*Web page edit records*
──────────────────────────────

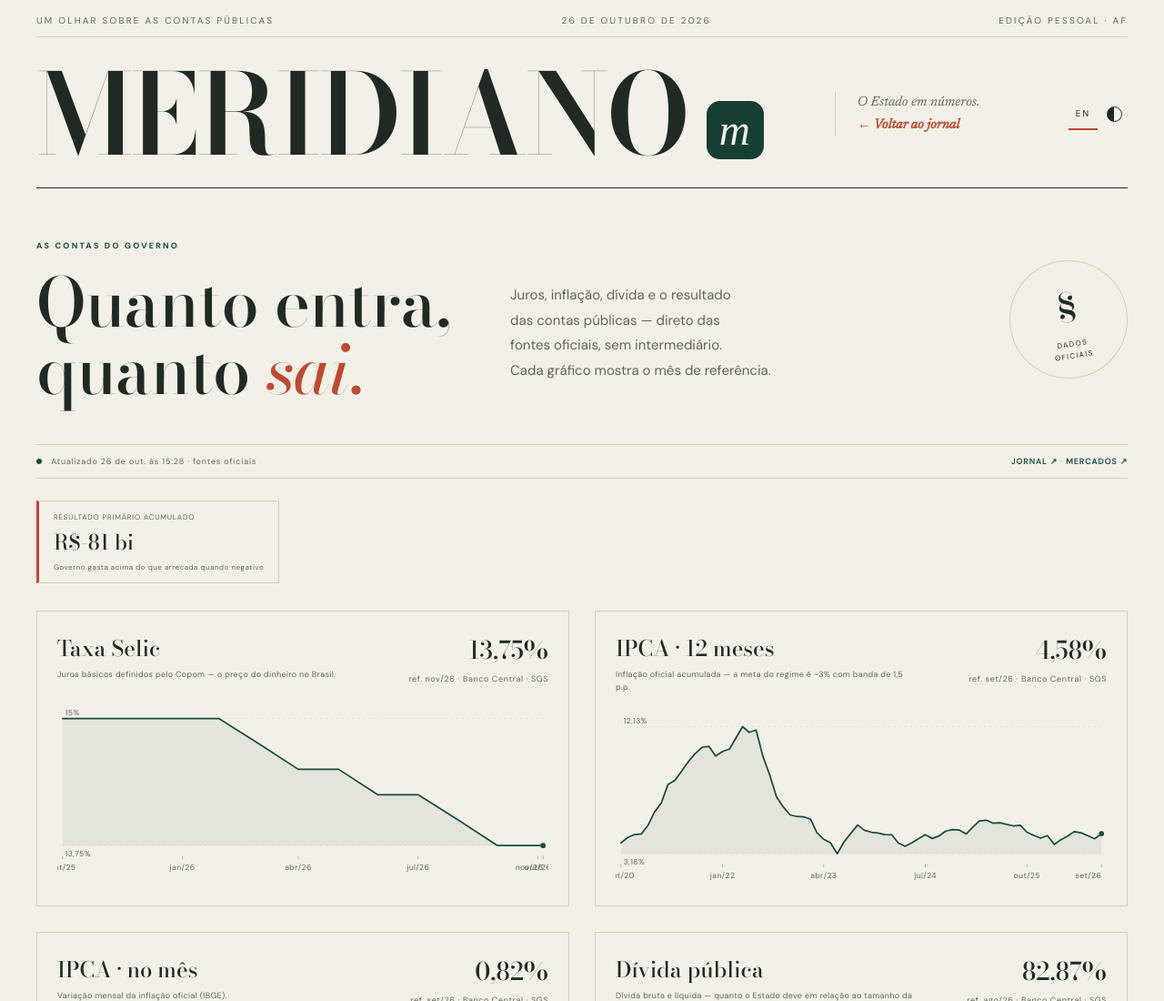
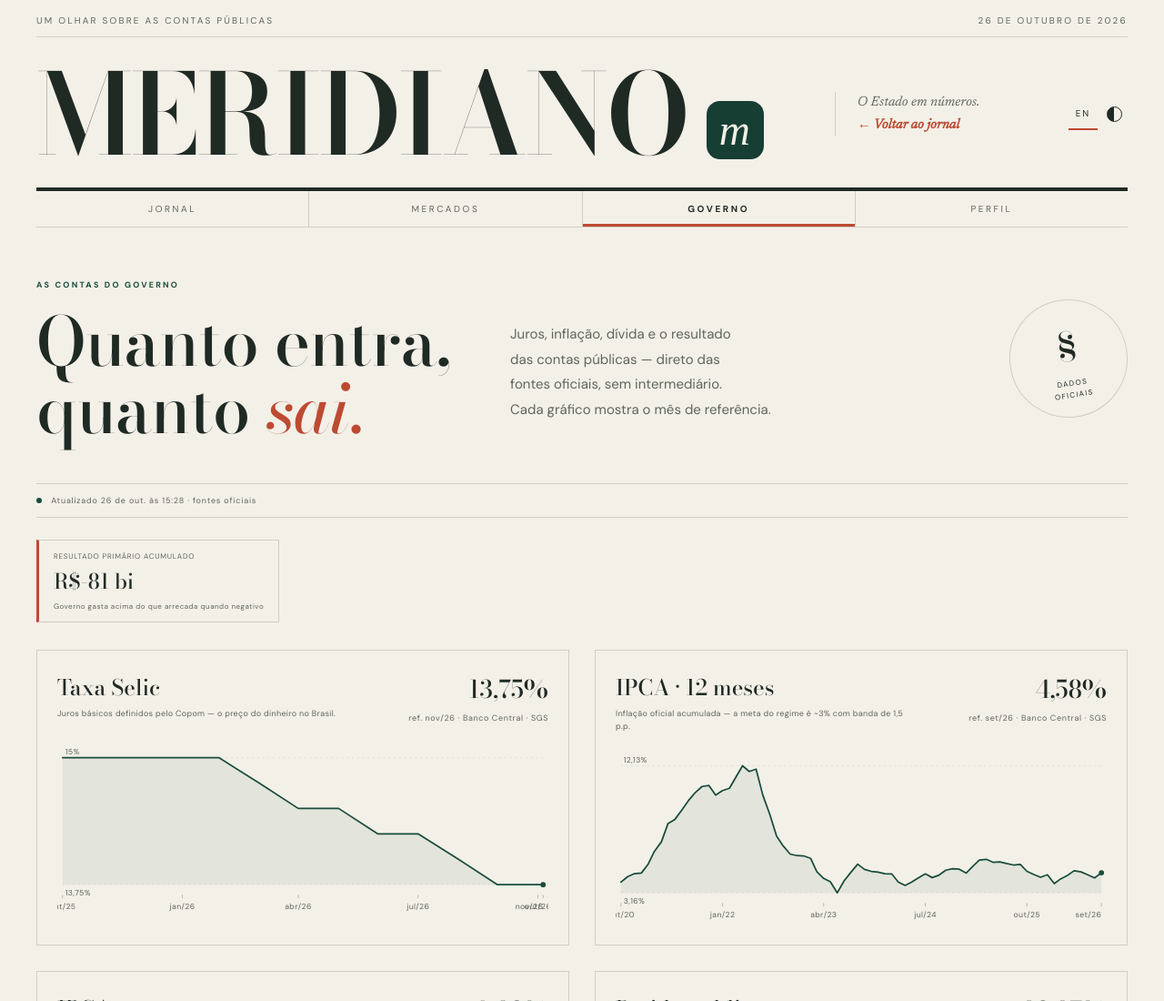
Before and after one commit to AFortuna5/finance, a website: page public/governo.html in a window 1280 px wide. Shown: the top 1100 px of the page at 91% size. Drawn offline with nearby package versions, Linux system fonts and the light colour scheme.

Commit message:
Add visible section navigation and remove personal edition tag

```diff
--- a/public/governo.html
+++ b/public/governo.html
@@ -2,12 +2,12 @@
 <html lang="pt-BR">
 <head><meta charset="utf-8"><meta name="viewport" content="width=device-width,initial-scale=1"><meta name="theme-color" content="#f2efe7"><meta name="description" content="As contas do governo no Meridiano: Selic, inflação, dívida pública, resultado primário e desemprego — séries oficiais do Banco Central, IBGE e Tesouro."><title>Meridiano — As contas do governo</title><link rel="icon" href="favicon.svg" type="image/svg+xml"><link rel="stylesheet" href="style.css"><link rel="stylesheet" href="markets.css"><link rel="stylesheet" href="gov.css"><link rel="stylesheet" href="mobile.css"><meta property="og:type" content="website"><meta property="og:site_name" content="Meridiano"><meta property="og:locale" content="pt_BR"><meta property="og:url" content="https://meridiano-news.vercel.app/governo.html"><meta property="og:title" content="Meridiano — As contas do governo"><meta property="og:description" content="As contas do governo no Meridiano: Selic, inflação, dívida pública, resultado primário e desemprego — séries oficiais do Banco Central, IBGE e Tesouro."><meta property="og:image" content="https://meridiano-news.vercel.app/og-image.png"><meta name="twitter:card" content="summary_large_image"><meta name="twitter:title" content="Meridiano — As contas do governo"><meta name="twitter:description" content="As contas do governo no Meridiano: Selic, inflação, dívida pública, resultado primário e desemprego — séries oficiais do Banco Central, IBGE e Tesouro."></head>
 <body>
-<a class="skip" href="#main" data-i18n="skip.link">Pular para o conteúdo</a><div class="edition"><span data-i18n="ed.gov">UM OLHAR SOBRE AS CONTAS PÚBLICAS</span><time id="today"></time><span data-i18n="ed.personal">EDIÇÃO PESSOAL · AF</span></div>
+<a class="skip" href="#main" data-i18n="skip.link">Pular para o conteúdo</a><div class="edition"><span data-i18n="ed.gov">UM OLHAR SOBRE AS CONTAS PÚBLICAS</span><time id="today"></time></div>
 <header><a class="masthead" href="./">meridiano<img class="mark" src="favicon.svg" alt=""></a><div class="tagline"><span data-i18n="tagline.g">O Estado em números.</span><br><a href="./" class="back-link" data-i18n="back.link">←︎ Voltar ao jornal</a></div><div class="hdr-ctrl"><button id="lang" data-i18n-aria="lang.aria">EN</button><button id="theme" data-i18n-aria="theme.aria" aria-label="Alternar tema"><span class="theme-ico"></span></button></div></header>
-
+<nav class="sections" aria-label="Seções" data-i18n-aria="tab.aria"><a href="./" data-i18n="tab.jornal">Jornal</a><a href="mercados.html" data-i18n="tab.mercados">Mercados</a><a href="governo.html" class="active" aria-current="page" data-i18n="tab.governo">Governo</a><a href="perfil.html" data-i18n="tab.perfil">Perfil</a></nav>
 <main id="main">
 <section class="intro"><div><span class="eyebrow" data-i18n="gv.eyebrow">AS CONTAS DO GOVERNO</span><h1 data-i18n-html="gv.h1">Quanto entra,<br>quanto <em>sai</em><span>.</span></h1></div><p data-i18n-html="gv.intro">Juros, inflação, dívida e o resultado<br>das contas públicas — direto das<br>fontes oficiais, sem intermediário.<br>Cada gráfico mostra o mês de referência.</p><div class="stamp"><span>§</span><small data-i18n-html="gv.stamp">DADOS<br>OFICIAIS</small></div></section>
-<div class="status"><span><i></i> <span id="updated" data-i18n="gv.loading">Carregando painel…</span></span><span><a class="status-link" href="./" data-i18n="nav.jornal">JORNAL ↗︎</a> · <a class="status-link" href="mercados.html" data-i18n="nav.mercados">MERCADOS ↗︎</a></span></div>
+<div class="status"><span><i></i> <span id="updated" data-i18n="gv.loading">Carregando painel…</span></span></div>
 <div id="tesouro" class="tesouro"></div>
 <div id="charts" class="charts"></div>
 <section class="method"><span class="eyebrow" data-i18n="method.panel">SOBRE ESTE PAINEL</span><p data-i18n="gv.method.p1">Fontes: séries temporais do Banco Central (SGS), IPCA e PNAD Contínua do IBGE, e resultado primário do Tesouro Nacional. A coleta roda a cada 15 minutos, mas a maioria desses dados é divulgada uma vez por mês — a data de referência aparece em cada cartão.</p><p data-i18n="gv.method.p2">O resultado primário do Tesouro é o acumulado do ano: negativo significa que o governo gastou mais do que arrecadou (antes dos juros da dívida). Dívida bruta mede o estoque total; a líquida desconta os ativos do setor público. Nada aqui é recomendação de investimento.</p></section>
--- a/public/i18n.js
+++ b/public/i18n.js
@@ -5,7 +5,6 @@
 (function () {
   const DICT = {
     // --- faixa de edição / cabeçalho (todas as páginas) ---
-    'ed.personal': {pt: 'EDIÇÃO PESSOAL · AF', en: 'PERSONAL EDITION · AF'},
     'ed.look': {pt: 'UM OLHAR SOBRE O MUNDO', en: 'A LOOK AT THE WORLD'},
     'ed.markets': {pt: 'UM OLHAR SOBRE OS MERCADOS', en: 'A LOOK AT THE MARKETS'},
     'ed.gov': {pt: 'UM OLHAR SOBRE AS CONTAS PÚBLICAS', en: 'A LOOK AT PUBLIC ACCOUNTS'},
@@ -19,11 +18,6 @@
     'tagline.g': {pt: 'O Estado em números.', en: 'The State in numbers.'},
     'tagline.p': {pt: 'Leitura guiada do seu perfil.', en: 'A guided read of your profile.'},
     'status.load': {pt: 'Carregando edição…', en: 'Loading edition…'},
-    'nav.perfil': {pt: 'LEITURA DE PERFIL ↗︎', en: 'PROFILE READING ↗︎'},
-    'nav.markets': {pt: 'PAINEL DE MERCADOS ↗︎', en: 'MARKETS PANEL ↗︎'},
-    'nav.gov': {pt: 'CONTAS DO GOVERNO ↗︎', en: 'GOVERNMENT ACCOUNTS ↗︎'},
-    'nav.jornal': {pt: 'JORNAL ↗︎', en: 'JOURNAL ↗︎'},
-    'nav.mercados': {pt: 'MERCADOS ↗︎', en: 'MARKETS ↗︎'},
     'tab.jornal': {pt: 'Jornal', en: 'Journal'},
     'tab.mercados': {pt: 'Mercados', en: 'Markets'},
     'tab.governo': {pt: 'Governo', en: 'Government'},
--- a/public/mobile.css
+++ b/public/mobile.css
@@ -1,6 +1,7 @@
 /* Meridiano — edição mobile. Layout próprio para telas pequenas; o desktop segue o desenho editorial original. */
 .tabbar{display:none}
 @media(max-width:700px){
+.sections{display:none}
 body{padding-bottom:calc(74px + env(safe-area-inset-bottom))}
 .edition{padding:11px 0 9px}
 header{position:relative;justify-content:center;padding:20px 0 16px;border-bottom:3px double var(--ink)}
--- a/public/style.css
+++ b/public/style.css
@@ -32,6 +32,11 @@ nav button.active{color:var(--accent);box-shadow:inset 0 -3px var(--accent);font
 #saved-count{font-size:10px;padding:2px 5px;background:var(--card);margin-left:5px}
 .status{border-block:1px solid var(--line);padding:12px 0;display:flex;justify-content:space-between;color:var(--muted);font-size:9px;letter-spacing:.8px}
 .status i{display:inline-block;width:6px;height:6px;background:var(--green);border-radius:50%;margin-right:7px}
+.sections{display:flex;border-bottom:1px solid var(--line)}
+.sections a{flex:1;text-align:center;padding:13px 8px;font-size:10px;letter-spacing:2.6px;text-transform:uppercase;color:var(--muted);border-left:1px solid var(--line)}
+.sections a:first-child{border-left:0}
+.sections a:hover{color:var(--ink)}
+.sections a.active{color:var(--ink);font-weight:700;box-shadow:inset 0 -3px var(--accent)}
 .intro{display:flex;align-items:center;gap:65px;padding:52px 0 44px}
 .eyebrow{font-size:9px;letter-spacing:2.2px;font-weight:700;color:var(--green)}
 h1{font-family:var(--display);font-size:clamp(46px,5.8vw,82px);font-weight:500;line-height:1;letter-spacing:-.01em;margin:18px 0 0}
```
Also changed, not shown: public/index.html (+3 -3 lines), public/mercados.html (+3 -3 lines), public/perfil.html (+3 -3 lines).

──────────────────────────────

Answer with a single number: the count of lines in the records that contain "display".

7